**Problem to solve:**
Copy out the data exactly as it appears, without a single image.

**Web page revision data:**
━━━━━━
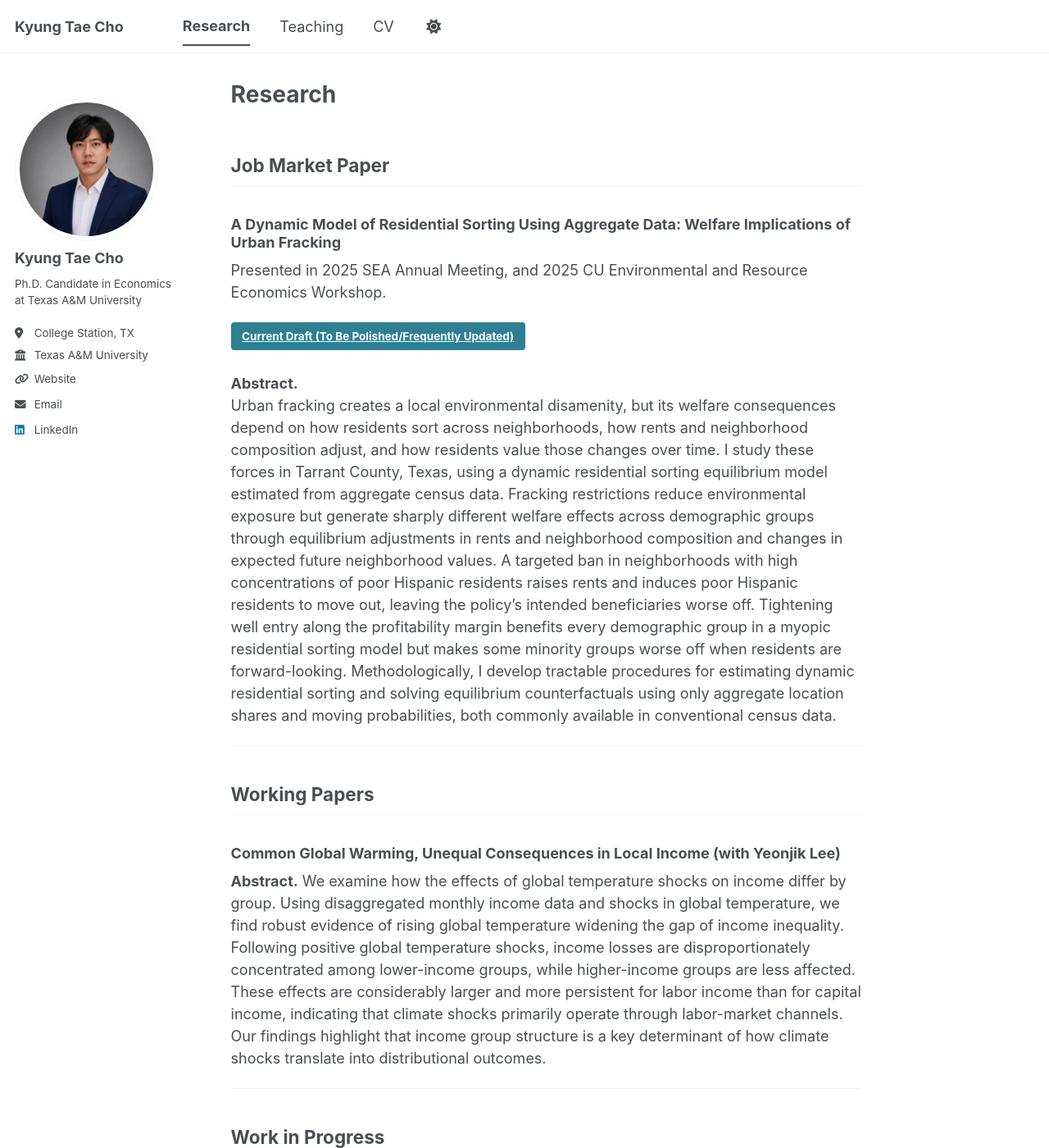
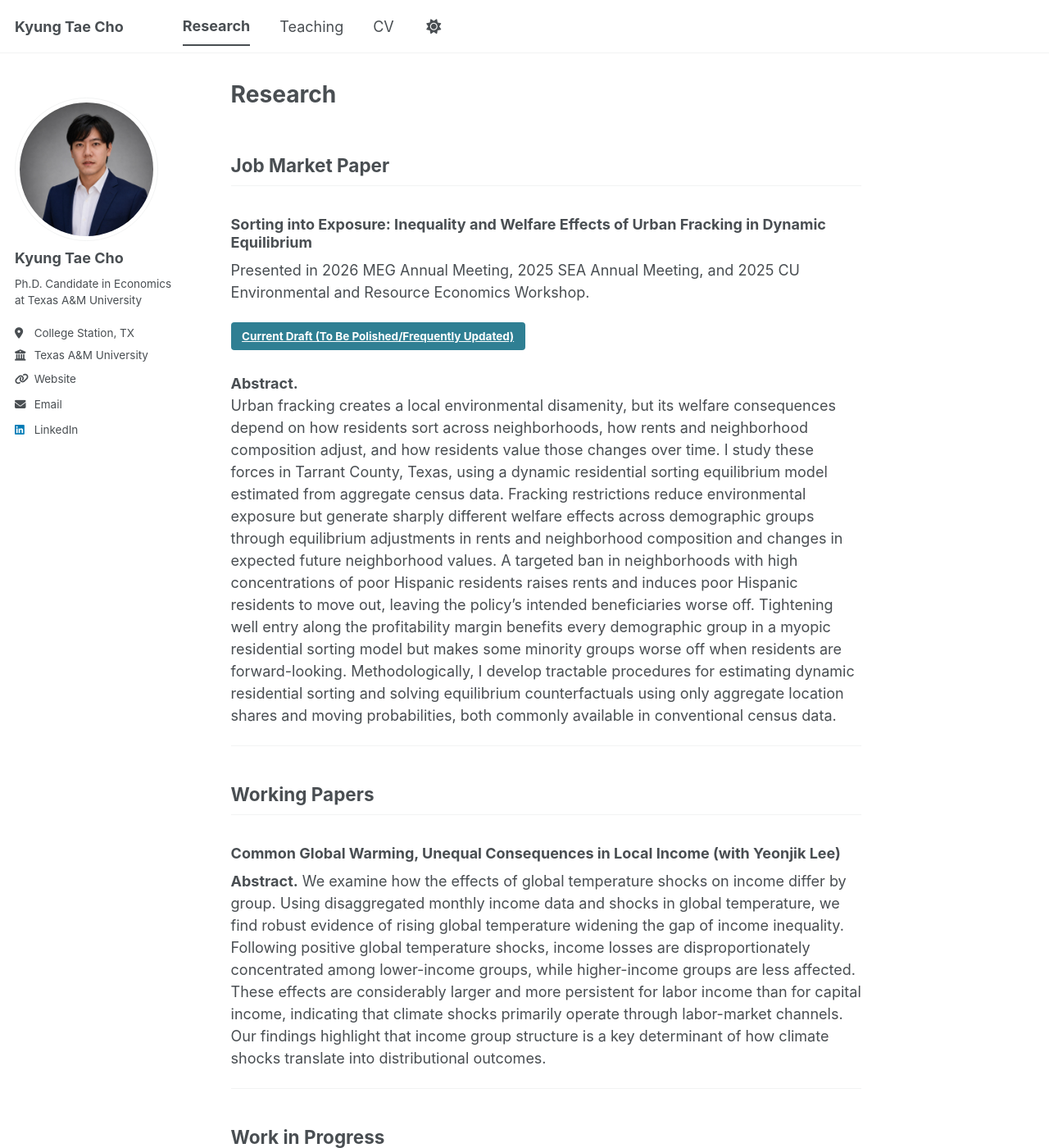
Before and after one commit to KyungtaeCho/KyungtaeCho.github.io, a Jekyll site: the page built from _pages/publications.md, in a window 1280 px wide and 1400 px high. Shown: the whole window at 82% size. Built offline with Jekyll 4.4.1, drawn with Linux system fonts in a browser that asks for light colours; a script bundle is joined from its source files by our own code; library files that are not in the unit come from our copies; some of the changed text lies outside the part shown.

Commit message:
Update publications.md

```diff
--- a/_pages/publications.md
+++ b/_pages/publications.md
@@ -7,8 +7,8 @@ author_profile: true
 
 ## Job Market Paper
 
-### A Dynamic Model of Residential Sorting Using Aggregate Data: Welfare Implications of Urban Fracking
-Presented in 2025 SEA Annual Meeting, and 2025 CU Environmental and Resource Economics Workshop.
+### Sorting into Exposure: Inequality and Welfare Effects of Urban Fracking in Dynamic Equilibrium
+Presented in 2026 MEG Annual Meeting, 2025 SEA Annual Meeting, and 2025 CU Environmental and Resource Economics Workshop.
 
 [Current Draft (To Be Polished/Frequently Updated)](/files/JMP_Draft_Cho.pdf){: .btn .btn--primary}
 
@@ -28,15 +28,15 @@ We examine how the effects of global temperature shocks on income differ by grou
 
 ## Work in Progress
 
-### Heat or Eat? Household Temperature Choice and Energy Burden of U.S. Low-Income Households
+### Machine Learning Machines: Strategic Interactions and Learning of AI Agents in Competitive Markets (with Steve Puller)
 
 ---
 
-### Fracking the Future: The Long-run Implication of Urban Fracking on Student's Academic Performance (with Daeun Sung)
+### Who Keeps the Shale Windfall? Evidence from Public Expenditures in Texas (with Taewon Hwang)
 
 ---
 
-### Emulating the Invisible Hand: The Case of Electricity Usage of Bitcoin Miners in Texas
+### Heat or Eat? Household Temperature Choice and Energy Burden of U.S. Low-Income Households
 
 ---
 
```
━━━━━━
**Result of the task:**
Before and after one commit to KyungtaeCho/KyungtaeCho.github.io, a Jekyll site: the page built from _pages/publications.md, in a window 1280 px wide and 1400 px high. Shown: the whole window at 82% size. Built offline with Jekyll 4.4.1, drawn with Linux system fonts in a browser that asks for light colours; a script bundle is joined from its source files by our own code; library files that are not in the unit come from our copies; some of the changed text lies outside the part shown.

Commit message:
Update publications.md

```diff
--- a/_pages/publications.md
+++ b/_pages/publications.md
@@ -7,8 +7,8 @@ author_profile: true
 
 ## Job Market Paper
 
-### A Dynamic Model of Residential Sorting Using Aggregate Data: Welfare Implications of Urban Fracking
-Presented in 2025 SEA Annual Meeting, and 2025 CU Environmental and Resource Economics Workshop.
+### Sorting into Exposure: Inequality and Welfare Effects of Urban Fracking in Dynamic Equilibrium
+Presented in 2026 MEG Annual Meeting, 2025 SEA Annual Meeting, and 2025 CU Environmental and Resource Economics Workshop.
 
 [Current Draft (To Be Polished/Frequently Updated)](/files/JMP_Draft_Cho.pdf){: .btn .btn--primary}
 
@@ -28,15 +28,15 @@ We examine how the effects of global temperature shocks on income differ by grou
 
 ## Work in Progress
 
-### Heat or Eat? Household Temperature Choice and Energy Burden of U.S. Low-Income Households
+### Machine Learning Machines: Strategic Interactions and Learning of AI Agents in Competitive Markets (with Steve Puller)
 
 ---
 
-### Fracking the Future: The Long-run Implication of Urban Fracking on Student's Academic Performance (with Daeun Sung)
+### Who Keeps the Shale Windfall? Evidence from Public Expenditures in Texas (with Taewon Hwang)
 
 ---
 
-### Emulating the Invisible Hand: The Case of Electricity Usage of Bitcoin Miners in Texas
+### Heat or Eat? Household Temperature Choice and Energy Burden of U.S. Low-Income Households
 
 ---
 
```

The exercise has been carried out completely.